2. Water in the morning. Early morning watering, before the sun gets very hot, reduces water loss to evaporation. It also can help prevent the growth of fungus. One thing to remember though is to avoid watering when it’s windy . . . even in the morning. You don’t want all of your water to blow away.
3. Water weekly rather than daily (or only as needed). Your garden can actually benefit more from a weekly soak than a daily sprinkle. This is where crop selection can be important, too. Plants with a shallow root system will need more frequent watering. Plants such as tomatoes, corn, winter squash, sweet potatoes, melons, and asparagus have deeper root systems and need to be watered less. Do research to see what works best in your area.
4. Add a compost system to the garden. It doesn’t have to be large, but compost and worm castings (vermicomposting) can retain moisture in the soil as well as add nutrients. Bokashi, or fermented grain bins, are another way to compost food and add moisture. Basically a good composting system can lead to less watering in your garden.
5. Harvest rainwater. When it does rain, capture it for future use. I think one deterrent here is that people assume the systems are complicated and costly; that isn’t necessarily true. Learn more in this article (which also provides a link to build your own on a budget).
And one bonus tip for you:
Save water indoors to use outdoors. Did you boil vegetables? Clean a fish tank? These have precious nutrients that are actually valuable to your garden. Any water that you can capture indoors (that is chemical free) and be used outdoors can be considered a savings.

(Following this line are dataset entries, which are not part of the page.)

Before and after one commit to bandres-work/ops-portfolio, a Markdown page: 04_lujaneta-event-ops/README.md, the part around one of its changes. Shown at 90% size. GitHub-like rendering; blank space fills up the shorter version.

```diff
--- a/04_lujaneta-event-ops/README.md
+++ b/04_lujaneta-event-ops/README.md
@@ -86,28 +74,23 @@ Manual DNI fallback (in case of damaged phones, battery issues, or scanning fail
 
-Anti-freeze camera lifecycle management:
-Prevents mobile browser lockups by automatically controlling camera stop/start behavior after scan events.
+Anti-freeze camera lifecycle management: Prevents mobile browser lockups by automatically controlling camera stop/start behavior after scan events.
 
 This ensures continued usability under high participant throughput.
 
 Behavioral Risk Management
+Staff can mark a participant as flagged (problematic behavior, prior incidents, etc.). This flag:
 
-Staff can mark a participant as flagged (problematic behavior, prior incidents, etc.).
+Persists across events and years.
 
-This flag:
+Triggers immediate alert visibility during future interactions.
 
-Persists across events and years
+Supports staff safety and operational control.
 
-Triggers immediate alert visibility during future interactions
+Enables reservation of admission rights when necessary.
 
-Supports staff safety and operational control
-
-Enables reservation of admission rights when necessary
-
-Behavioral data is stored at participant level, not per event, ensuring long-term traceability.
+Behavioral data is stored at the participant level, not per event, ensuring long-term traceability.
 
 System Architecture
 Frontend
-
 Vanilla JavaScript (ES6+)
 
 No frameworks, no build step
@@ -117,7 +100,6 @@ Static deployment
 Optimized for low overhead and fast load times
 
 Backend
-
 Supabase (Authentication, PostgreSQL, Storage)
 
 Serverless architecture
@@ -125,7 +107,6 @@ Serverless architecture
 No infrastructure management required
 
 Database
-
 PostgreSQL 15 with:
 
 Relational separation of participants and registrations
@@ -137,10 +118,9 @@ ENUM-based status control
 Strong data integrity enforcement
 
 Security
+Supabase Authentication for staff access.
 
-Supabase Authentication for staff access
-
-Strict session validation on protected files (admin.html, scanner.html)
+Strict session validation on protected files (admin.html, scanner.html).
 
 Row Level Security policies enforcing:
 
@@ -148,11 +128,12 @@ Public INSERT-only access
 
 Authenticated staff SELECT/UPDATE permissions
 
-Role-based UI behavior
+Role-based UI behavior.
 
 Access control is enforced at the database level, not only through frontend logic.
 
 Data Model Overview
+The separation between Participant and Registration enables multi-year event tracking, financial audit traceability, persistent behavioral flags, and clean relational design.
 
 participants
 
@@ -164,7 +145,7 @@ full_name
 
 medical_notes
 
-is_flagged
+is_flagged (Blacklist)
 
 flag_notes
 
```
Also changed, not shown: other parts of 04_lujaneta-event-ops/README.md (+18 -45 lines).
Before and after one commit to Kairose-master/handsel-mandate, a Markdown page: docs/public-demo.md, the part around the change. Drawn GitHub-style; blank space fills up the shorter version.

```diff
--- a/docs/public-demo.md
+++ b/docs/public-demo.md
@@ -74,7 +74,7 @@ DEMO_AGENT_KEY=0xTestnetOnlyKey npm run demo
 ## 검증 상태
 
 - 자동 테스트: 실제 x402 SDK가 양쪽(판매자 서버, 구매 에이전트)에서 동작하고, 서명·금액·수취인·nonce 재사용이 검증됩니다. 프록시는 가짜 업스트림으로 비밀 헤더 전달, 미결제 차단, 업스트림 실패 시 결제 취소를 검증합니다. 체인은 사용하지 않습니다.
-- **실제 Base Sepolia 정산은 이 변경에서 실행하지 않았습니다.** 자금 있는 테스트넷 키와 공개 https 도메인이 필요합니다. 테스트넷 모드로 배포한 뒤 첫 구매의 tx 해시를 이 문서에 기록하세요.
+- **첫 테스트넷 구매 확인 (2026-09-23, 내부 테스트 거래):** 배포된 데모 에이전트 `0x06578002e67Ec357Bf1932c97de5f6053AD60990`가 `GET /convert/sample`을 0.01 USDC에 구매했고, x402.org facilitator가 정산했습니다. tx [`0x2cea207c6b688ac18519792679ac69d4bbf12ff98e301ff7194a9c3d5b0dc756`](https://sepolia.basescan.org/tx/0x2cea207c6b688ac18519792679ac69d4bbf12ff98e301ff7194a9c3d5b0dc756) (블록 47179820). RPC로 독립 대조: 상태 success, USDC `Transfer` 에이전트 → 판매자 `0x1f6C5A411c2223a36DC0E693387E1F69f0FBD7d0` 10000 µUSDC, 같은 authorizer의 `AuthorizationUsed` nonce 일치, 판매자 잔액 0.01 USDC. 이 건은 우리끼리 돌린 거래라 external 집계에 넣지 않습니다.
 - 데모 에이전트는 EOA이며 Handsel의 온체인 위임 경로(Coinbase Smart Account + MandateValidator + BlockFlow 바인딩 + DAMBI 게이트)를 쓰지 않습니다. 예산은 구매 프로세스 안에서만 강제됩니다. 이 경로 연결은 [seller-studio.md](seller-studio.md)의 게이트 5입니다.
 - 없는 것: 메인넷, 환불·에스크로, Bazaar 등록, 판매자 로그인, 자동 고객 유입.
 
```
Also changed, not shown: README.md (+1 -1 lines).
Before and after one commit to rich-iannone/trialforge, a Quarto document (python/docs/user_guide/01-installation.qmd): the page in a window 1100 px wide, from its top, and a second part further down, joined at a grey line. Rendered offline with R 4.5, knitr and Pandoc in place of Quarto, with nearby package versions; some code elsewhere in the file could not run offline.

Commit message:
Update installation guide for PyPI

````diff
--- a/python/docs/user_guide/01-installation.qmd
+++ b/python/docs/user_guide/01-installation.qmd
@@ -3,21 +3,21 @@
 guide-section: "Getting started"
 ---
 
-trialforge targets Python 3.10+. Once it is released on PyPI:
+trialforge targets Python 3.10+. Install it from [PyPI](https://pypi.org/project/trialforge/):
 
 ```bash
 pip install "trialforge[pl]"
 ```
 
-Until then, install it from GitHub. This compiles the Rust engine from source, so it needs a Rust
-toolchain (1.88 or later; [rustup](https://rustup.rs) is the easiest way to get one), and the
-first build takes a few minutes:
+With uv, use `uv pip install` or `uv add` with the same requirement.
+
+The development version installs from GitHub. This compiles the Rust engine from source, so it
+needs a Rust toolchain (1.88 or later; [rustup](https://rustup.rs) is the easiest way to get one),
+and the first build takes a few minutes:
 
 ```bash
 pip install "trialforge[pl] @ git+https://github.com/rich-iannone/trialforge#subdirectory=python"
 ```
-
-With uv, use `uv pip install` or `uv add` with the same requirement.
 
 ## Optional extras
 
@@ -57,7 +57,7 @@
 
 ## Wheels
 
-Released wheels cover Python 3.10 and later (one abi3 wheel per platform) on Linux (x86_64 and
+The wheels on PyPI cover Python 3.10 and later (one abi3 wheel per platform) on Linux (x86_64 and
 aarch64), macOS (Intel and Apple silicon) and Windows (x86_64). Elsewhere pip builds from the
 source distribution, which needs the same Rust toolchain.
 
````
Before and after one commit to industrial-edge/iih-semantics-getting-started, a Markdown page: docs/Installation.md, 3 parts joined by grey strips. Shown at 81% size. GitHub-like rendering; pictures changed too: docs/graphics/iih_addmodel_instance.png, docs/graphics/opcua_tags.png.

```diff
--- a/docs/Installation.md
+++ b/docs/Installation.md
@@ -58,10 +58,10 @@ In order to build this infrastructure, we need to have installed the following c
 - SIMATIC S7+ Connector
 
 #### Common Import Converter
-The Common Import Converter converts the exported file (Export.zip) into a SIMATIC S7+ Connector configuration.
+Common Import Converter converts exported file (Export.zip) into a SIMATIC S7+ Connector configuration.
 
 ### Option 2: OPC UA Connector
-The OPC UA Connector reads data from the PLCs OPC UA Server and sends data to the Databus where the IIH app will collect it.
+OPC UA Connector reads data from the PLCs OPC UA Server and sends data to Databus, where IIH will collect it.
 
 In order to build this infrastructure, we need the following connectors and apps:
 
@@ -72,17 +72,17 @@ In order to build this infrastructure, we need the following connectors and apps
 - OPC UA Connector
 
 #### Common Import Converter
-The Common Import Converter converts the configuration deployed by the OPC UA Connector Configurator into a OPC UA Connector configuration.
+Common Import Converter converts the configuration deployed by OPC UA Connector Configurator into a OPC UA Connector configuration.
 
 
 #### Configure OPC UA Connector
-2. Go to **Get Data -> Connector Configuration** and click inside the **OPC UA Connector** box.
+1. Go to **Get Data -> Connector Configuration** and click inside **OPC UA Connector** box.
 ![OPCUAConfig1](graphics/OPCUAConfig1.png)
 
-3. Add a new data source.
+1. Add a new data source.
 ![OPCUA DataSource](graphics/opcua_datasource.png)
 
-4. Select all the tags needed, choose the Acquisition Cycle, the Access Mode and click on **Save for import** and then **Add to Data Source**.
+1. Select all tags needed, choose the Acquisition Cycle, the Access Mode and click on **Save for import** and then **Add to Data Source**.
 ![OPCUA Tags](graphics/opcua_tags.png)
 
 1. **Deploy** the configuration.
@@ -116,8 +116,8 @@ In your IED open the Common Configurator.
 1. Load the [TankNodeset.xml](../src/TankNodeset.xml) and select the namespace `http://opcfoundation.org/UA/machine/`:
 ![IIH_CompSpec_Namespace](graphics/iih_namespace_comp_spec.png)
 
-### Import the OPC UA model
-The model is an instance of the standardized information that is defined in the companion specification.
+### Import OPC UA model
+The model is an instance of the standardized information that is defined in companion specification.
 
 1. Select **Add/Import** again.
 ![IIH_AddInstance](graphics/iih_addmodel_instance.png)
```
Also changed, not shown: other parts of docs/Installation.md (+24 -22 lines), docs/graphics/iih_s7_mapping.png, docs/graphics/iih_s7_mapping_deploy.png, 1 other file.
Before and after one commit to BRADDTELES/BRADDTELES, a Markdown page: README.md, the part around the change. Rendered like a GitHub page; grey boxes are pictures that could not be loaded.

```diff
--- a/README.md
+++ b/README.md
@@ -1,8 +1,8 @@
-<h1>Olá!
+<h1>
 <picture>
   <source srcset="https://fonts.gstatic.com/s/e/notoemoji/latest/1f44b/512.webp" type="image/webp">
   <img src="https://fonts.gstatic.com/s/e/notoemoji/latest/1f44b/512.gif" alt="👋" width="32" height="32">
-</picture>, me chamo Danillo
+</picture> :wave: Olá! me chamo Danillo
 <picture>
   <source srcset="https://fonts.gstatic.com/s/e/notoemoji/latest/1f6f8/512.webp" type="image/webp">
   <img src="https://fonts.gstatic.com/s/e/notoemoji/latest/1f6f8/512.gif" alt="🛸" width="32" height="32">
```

I hope these tips help you save water in your garden and landscaping this year. I’d love to hear what tips you have or how you plan to conserve water in 2015 in the comments!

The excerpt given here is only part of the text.